Last December, the Federal Reserve raised the federal funds interest rate — the rate at which banks exchange money — for the first time in nearly a decade, by 0.25 percent.

Since then, there’s been discussion all year about when the Fed will make its next rate hike; although the Fed rate isn’t the same as the mortgage loan interest rate, Fed rates do apply pressure upward or downward on mortgage loan rates.

Today, the Fed met and decided to hike rates by 0.25 percent, and penciled in three more quarter-point hikes throughout 2017.

What’s that mean for you and your clients?

It was about time — and that’s why mortgage rates are up

“I think that the day has finally come that people have been talking about for two years when you start seeing a steady rise in interest rates,” said Steve Cook, editor of Real Estate Economy Watch. “Interest rates don’t switch direction easily, it takes a period of time, and the stars are now truly aligned to see what the Fed anticipated happening a year or so ago.”

“So mortgage rates — at this time three weeks ago, most economists would say ‘mortgage rates might go up slightly, especially if the Fed decides to act in December.’ That story is essentially out the window,” said Ralph McLaughlin, chief economist at Trulia.

“We’ve seen rates move pretty solidly upward; we expect them to increase further but not much more than they have already, and we think that’s primarily because of the uncertainty surrounding a Trump administration and what it might mean for the housing market, that’s already been capitalized in the bond market,” he added.
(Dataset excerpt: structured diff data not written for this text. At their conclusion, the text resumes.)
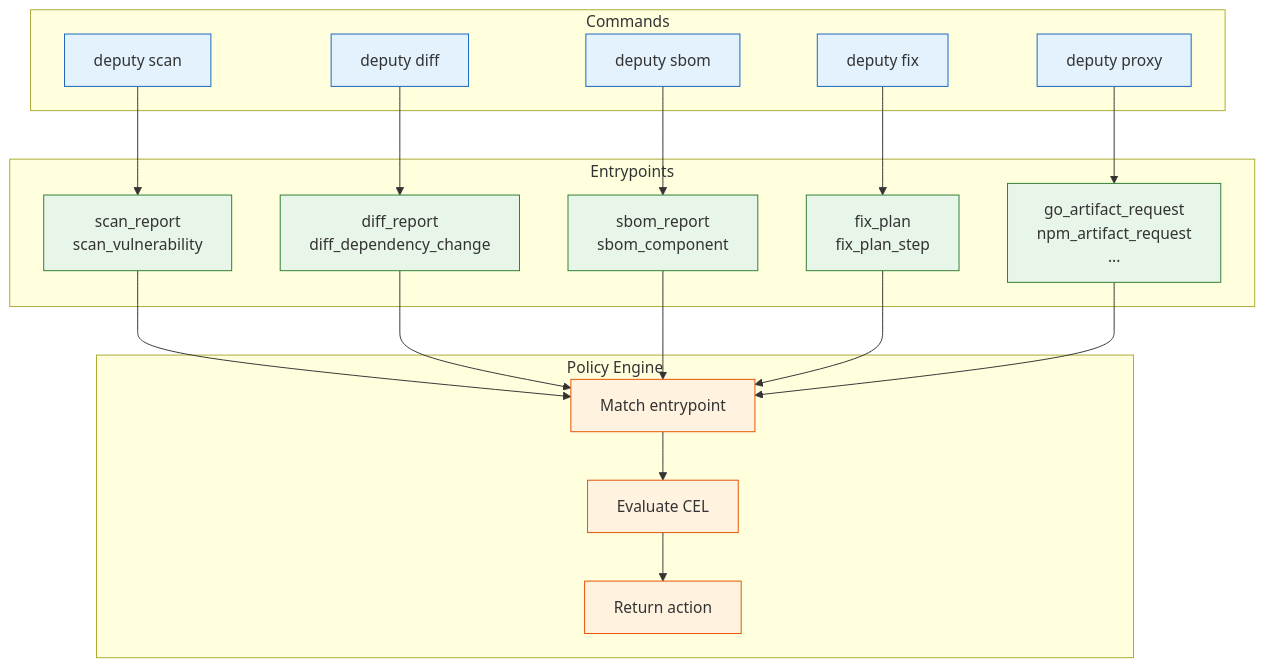
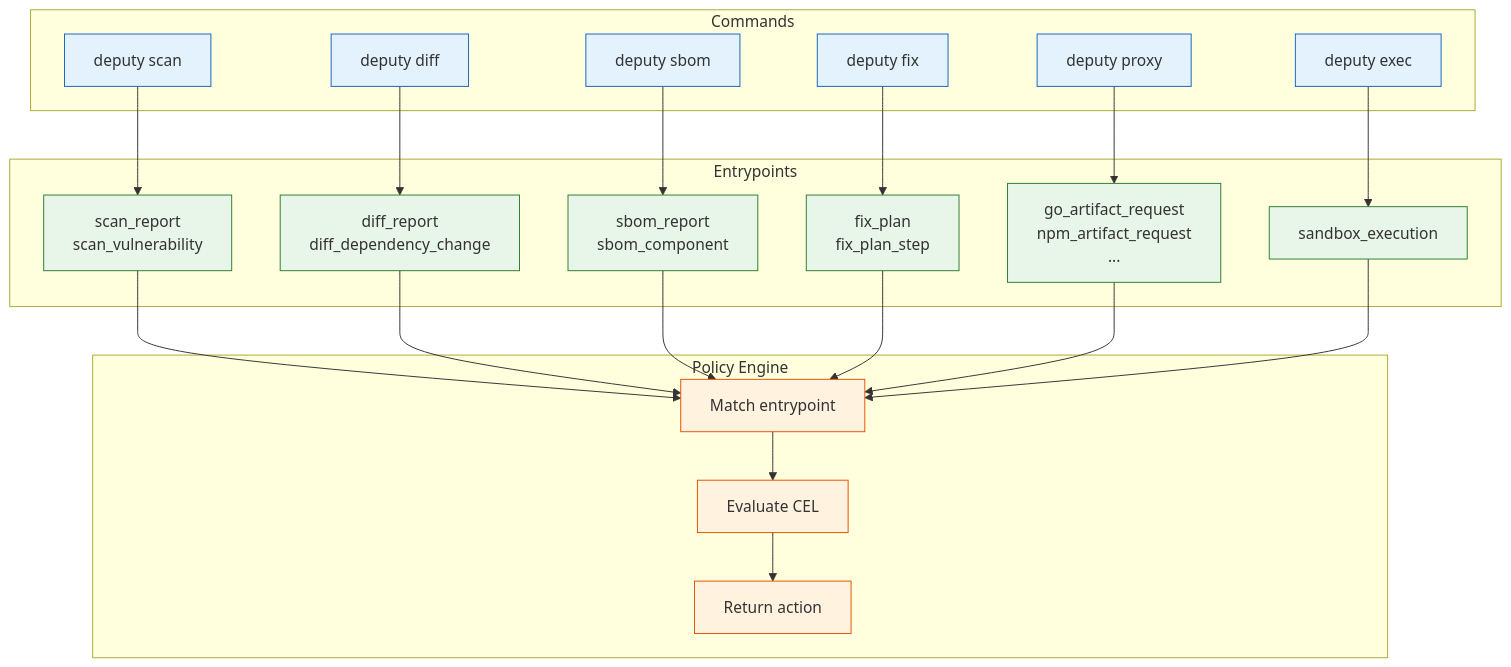
Before and after one commit to temporalio/deputy: the diagram in docs/reference/policy-inputs.md, drawn with Mermaid. The commit also changed other lines of this file and 222 other files, not shown here.

````diff
--- a/docs/reference/policy-inputs.md
+++ b/docs/reference/policy-inputs.md
@@ -7,41 +7,44 @@
 ```mermaid
 flowchart TB
     subgraph Commands["Commands"]
         Scan["deputy scan"]
         Diff["deputy diff"]
         SBOM["deputy sbom"]
         Fix["deputy fix"]
         Proxy["deputy proxy"]
+        Exec["deputy exec"]
     end
 
     subgraph Entrypoints["Entrypoints"]
         ScanEP["scan_report<br/>scan_vulnerability"]
         DiffEP["diff_report<br/>diff_dependency_change"]
         SBOMEP["sbom_report<br/>sbom_component"]
         FixEP["fix_plan<br/>fix_plan_step"]
         ProxyEP["go_artifact_request<br/>npm_artifact_request<br/>..."]
+        ExecEP["sandbox_execution"]
     end
 
     subgraph Policy["Policy Engine"]
         Match["Match entrypoint"]
         Eval["Evaluate CEL"]
         Action["Return action"]
     end
 
     Scan --> ScanEP
     Diff --> DiffEP
     SBOM --> SBOMEP
     Fix --> FixEP
     Proxy --> ProxyEP
+    Exec --> ExecEP
 
-    ScanEP & DiffEP & SBOMEP & FixEP & ProxyEP --> Match
+    ScanEP & DiffEP & SBOMEP & FixEP & ProxyEP & ExecEP --> Match
     Match --> Eval --> Action
 
     classDef cmd fill:#e3f2fd,stroke:#1565c0
     classDef ep fill:#e8f5e9,stroke:#2e7d32
     classDef policy fill:#fff3e0,stroke:#e65100
 
-    class Scan,Diff,SBOM,Fix,Proxy cmd
-    class ScanEP,DiffEP,SBOMEP,FixEP,ProxyEP ep
+    class Scan,Diff,SBOM,Fix,Proxy,Exec cmd
+    class ScanEP,DiffEP,SBOMEP,FixEP,ProxyEP,ExecEP ep
     class Match,Eval,Action policy
 ```
````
“Why are interest rates on the rise, why is is fiscal expansionary policy causing bond markets to increase, why is the Fed raising short-term interest rates — it’s a belief of stronger economic growth moving forward,” opined Mark Fleming, chief economist at First American.

“The bond market is really scared,” noted Rodney Ramcharan, associate professor of public policy and research director at the University of Southern California’s Lusk Center for Real Estate. “Rates have just shot up in the last couple of weeks, the Fed on the short end is going to be acting — at the end of this year, we’ll see the second increase in the Fed rate, and depending on the talk in Washington I think the bond market is going to be key.”

In a post on Inman Coast to Coast asking whether agents were worried about the rate hike, a couple of readers agreed with the consensus from experts:



Didn’t rates already jump?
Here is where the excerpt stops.